▸ Exercise goal
Would you print out all of the data exactly and keep the pictures out of it?

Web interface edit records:
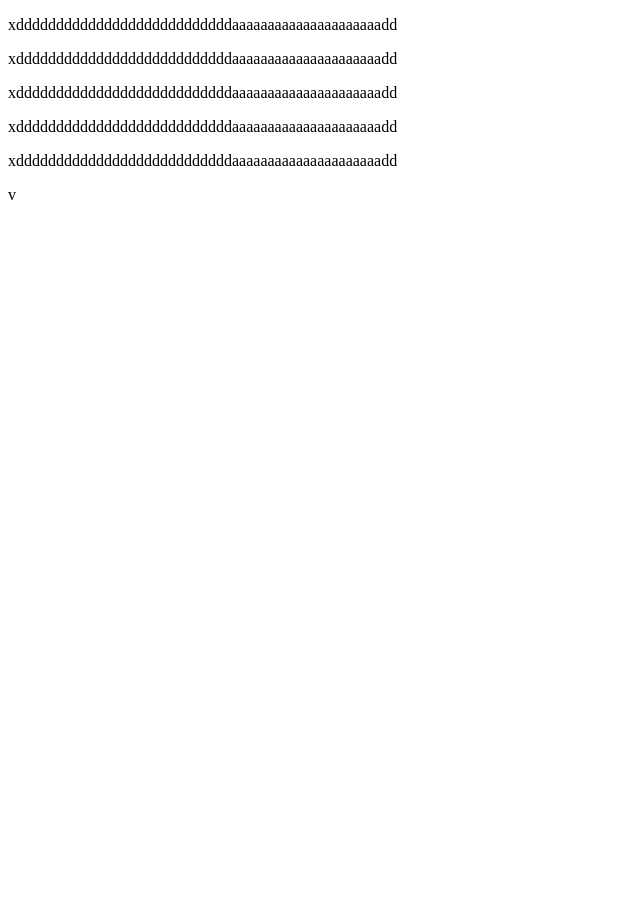
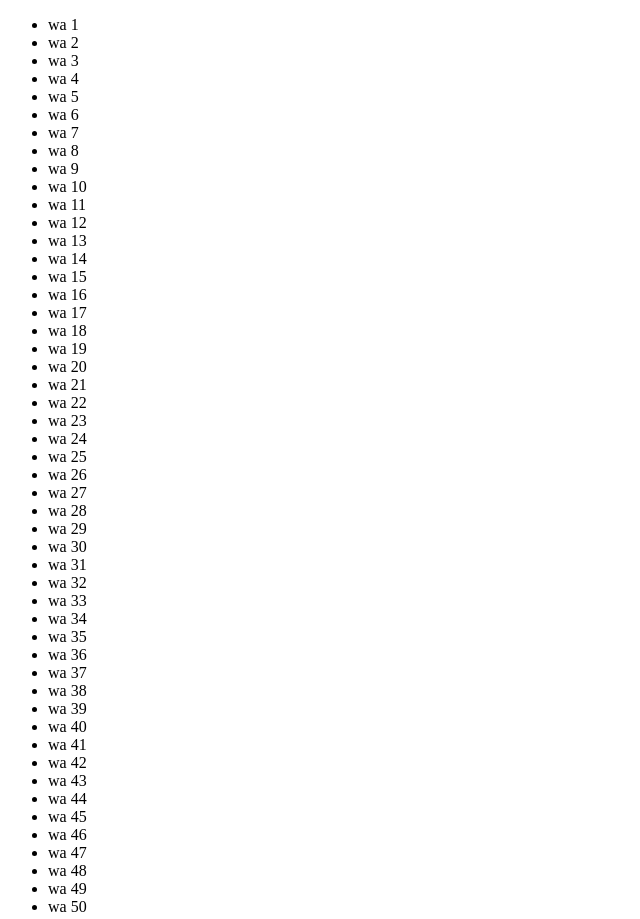
Before and after one commit to akhileshboodhun/myGitExample, a plain HTML site: page index.html in a window 1280 px wide. Shown: the top 919 px of the page, without its empty margins (0-640 px from the left). Before the commit the page ends 800 px from the top, so only its background shows below. Drawn offline with Linux system fonts and the light colour scheme.

Commit message:
trying stash

```diff
--- a/index.html
+++ b/index.html
@@ -9,11 +9,58 @@
 </head>
 
 <body>
-    <p>xdddddddddddddddddddddddddddaaaaaaaaaaaaaaaaaaaaadd</p>
-    <p>xdddddddddddddddddddddddddddaaaaaaaaaaaaaaaaaaaaadd</p>
-    <p>xdddddddddddddddddddddddddddaaaaaaaaaaaaaaaaaaaaadd</p>
-    <p>xdddddddddddddddddddddddddddaaaaaaaaaaaaaaaaaaaaadd</p>
-    <p>xdddddddddddddddddddddddddddaaaaaaaaaaaaaaaaaaaaadd</p>
+    <ul>
+        <li>wa 1</li>
+        <li>wa 2</li>
+        <li>wa 3</li>
+        <li>wa 4</li>
+        <li>wa 5</li>
+        <li>wa 6</li>
+        <li>wa 7</li>
+        <li>wa 8</li>
+        <li>wa 9</li>
+        <li>wa 10</li>
+        <li>wa 11</li>
+        <li>wa 12</li>
+        <li>wa 13</li>
+        <li>wa 14</li>
+        <li>wa 15</li>
+        <li>wa 16</li>
+        <li>wa 17</li>
+        <li>wa 18</li>
+        <li>wa 19</li>
+        <li>wa 20</li>
+        <li>wa 21</li>
+        <li>wa 22</li>
+        <li>wa 23</li>
+        <li>wa 24</li>
+        <li>wa 25</li>
+        <li>wa 26</li>
+        <li>wa 27</li>
+        <li>wa 28</li>
+        <li>wa 29</li>
+        <li>wa 30</li>
+        <li>wa 31</li>
+        <li>wa 32</li>
+        <li>wa 33</li>
+        <li>wa 34</li>
+        <li>wa 35</li>
+        <li>wa 36</li>
+        <li>wa 37</li>
+        <li>wa 38</li>
+        <li>wa 39</li>
+        <li>wa 40</li>
+        <li>wa 41</li>
+        <li>wa 42</li>
+        <li>wa 43</li>
+        <li>wa 44</li>
+        <li>wa 45</li>
+        <li>wa 46</li>
+        <li>wa 47</li>
+        <li>wa 48</li>
+        <li>wa 49</li>
+        <li>wa 50</li>
+    </ul>
     v
 </body>
 
```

▸ Answer to this exercise
Before and after one commit to akhileshboodhun/myGitExample, a plain HTML site: page index.html in a window 1280 px wide. Shown: the top 919 px of the page, without its empty margins (0-640 px from the left). Before the commit the page ends 800 px from the top, so only its background shows below. Drawn offline with Linux system fonts and the light colour scheme.

Commit message:
trying stash

```diff
--- a/index.html
+++ b/index.html
@@ -9,11 +9,58 @@
 </head>
 
 <body>
-    <p>xdddddddddddddddddddddddddddaaaaaaaaaaaaaaaaaaaaadd</p>
-    <p>xdddddddddddddddddddddddddddaaaaaaaaaaaaaaaaaaaaadd</p>
-    <p>xdddddddddddddddddddddddddddaaaaaaaaaaaaaaaaaaaaadd</p>
-    <p>xdddddddddddddddddddddddddddaaaaaaaaaaaaaaaaaaaaadd</p>
-    <p>xdddddddddddddddddddddddddddaaaaaaaaaaaaaaaaaaaaadd</p>
+    <ul>
+        <li>wa 1</li>
+        <li>wa 2</li>
+        <li>wa 3</li>
+        <li>wa 4</li>
+        <li>wa 5</li>
+        <li>wa 6</li>
+        <li>wa 7</li>
+        <li>wa 8</li>
+        <li>wa 9</li>
+        <li>wa 10</li>
+        <li>wa 11</li>
+        <li>wa 12</li>
+        <li>wa 13</li>
+        <li>wa 14</li>
+        <li>wa 15</li>
+        <li>wa 16</li>
+        <li>wa 17</li>
+        <li>wa 18</li>
+        <li>wa 19</li>
+        <li>wa 20</li>
+        <li>wa 21</li>
+        <li>wa 22</li>
+        <li>wa 23</li>
+        <li>wa 24</li>
+        <li>wa 25</li>
+        <li>wa 26</li>
+        <li>wa 27</li>
+        <li>wa 28</li>
+        <li>wa 29</li>
+        <li>wa 30</li>
+        <li>wa 31</li>
+        <li>wa 32</li>
+        <li>wa 33</li>
+        <li>wa 34</li>
+        <li>wa 35</li>
+        <li>wa 36</li>
+        <li>wa 37</li>
+        <li>wa 38</li>
+        <li>wa 39</li>
+        <li>wa 40</li>
+        <li>wa 41</li>
+        <li>wa 42</li>
+        <li>wa 43</li>
+        <li>wa 44</li>
+        <li>wa 45</li>
+        <li>wa 46</li>
+        <li>wa 47</li>
+        <li>wa 48</li>
+        <li>wa 49</li>
+        <li>wa 50</li>
+    </ul>
     v
 </body>
 
```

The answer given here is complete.